[Extracted records]
------------------------------
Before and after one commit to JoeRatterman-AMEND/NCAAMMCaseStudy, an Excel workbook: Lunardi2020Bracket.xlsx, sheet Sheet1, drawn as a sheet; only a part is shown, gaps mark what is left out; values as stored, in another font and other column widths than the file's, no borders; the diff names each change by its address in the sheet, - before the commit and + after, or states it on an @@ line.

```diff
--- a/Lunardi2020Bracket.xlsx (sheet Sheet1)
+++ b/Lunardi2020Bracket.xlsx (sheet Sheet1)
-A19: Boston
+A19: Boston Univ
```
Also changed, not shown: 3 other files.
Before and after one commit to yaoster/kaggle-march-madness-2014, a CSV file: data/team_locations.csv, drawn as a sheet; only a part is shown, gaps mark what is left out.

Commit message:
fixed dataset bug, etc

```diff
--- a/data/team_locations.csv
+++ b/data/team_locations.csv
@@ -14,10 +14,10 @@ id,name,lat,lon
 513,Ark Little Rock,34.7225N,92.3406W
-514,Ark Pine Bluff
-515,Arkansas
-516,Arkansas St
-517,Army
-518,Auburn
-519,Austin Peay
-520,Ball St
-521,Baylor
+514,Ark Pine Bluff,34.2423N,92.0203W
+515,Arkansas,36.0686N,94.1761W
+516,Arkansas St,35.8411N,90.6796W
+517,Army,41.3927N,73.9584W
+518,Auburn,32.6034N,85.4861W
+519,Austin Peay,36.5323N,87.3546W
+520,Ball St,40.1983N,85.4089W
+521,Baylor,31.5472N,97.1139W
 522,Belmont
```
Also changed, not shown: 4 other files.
------------------------------
- _Exercise aim_
Each record above is to be given again without any change to its wording.

- _Completed exercise_
Before and after one commit to JoeRatterman-AMEND/NCAAMMCaseStudy, an Excel workbook: Lunardi2020Bracket.xlsx, sheet Sheet1, drawn as a sheet; only a part is shown, gaps mark what is left out; values as stored, in another font and other column widths than the file's, no borders; the diff names each change by its address in the sheet, - before the commit and + after, or states it on an @@ line.

```diff
--- a/Lunardi2020Bracket.xlsx (sheet Sheet1)
+++ b/Lunardi2020Bracket.xlsx (sheet Sheet1)
-A19: Boston
+A19: Boston Univ
```
Also changed, not shown: 3 other files.
Before and after one commit to yaoster/kaggle-march-madness-2014, a CSV file: data/team_locations.csv, drawn as a sheet; only a part is shown, gaps mark what is left out.

Commit message:
fixed dataset bug, etc

```diff
--- a/data/team_locations.csv
+++ b/data/team_locations.csv
@@ -14,10 +14,10 @@ id,name,lat,lon
 513,Ark Little Rock,34.7225N,92.3406W
-514,Ark Pine Bluff
-515,Arkansas
-516,Arkansas St
-517,Army
-518,Auburn
-519,Austin Peay
-520,Ball St
-521,Baylor
+514,Ark Pine Bluff,34.2423N,92.0203W
+515,Arkansas,36.0686N,94.1761W
+516,Arkansas St,35.8411N,90.6796W
+517,Army,41.3927N,73.9584W
+518,Auburn,32.6034N,85.4861W
+519,Austin Peay,36.5323N,87.3546W
+520,Ball St,40.1983N,85.4089W
+521,Baylor,31.5472N,97.1139W
 522,Belmont
```
Also changed, not shown: 4 other files.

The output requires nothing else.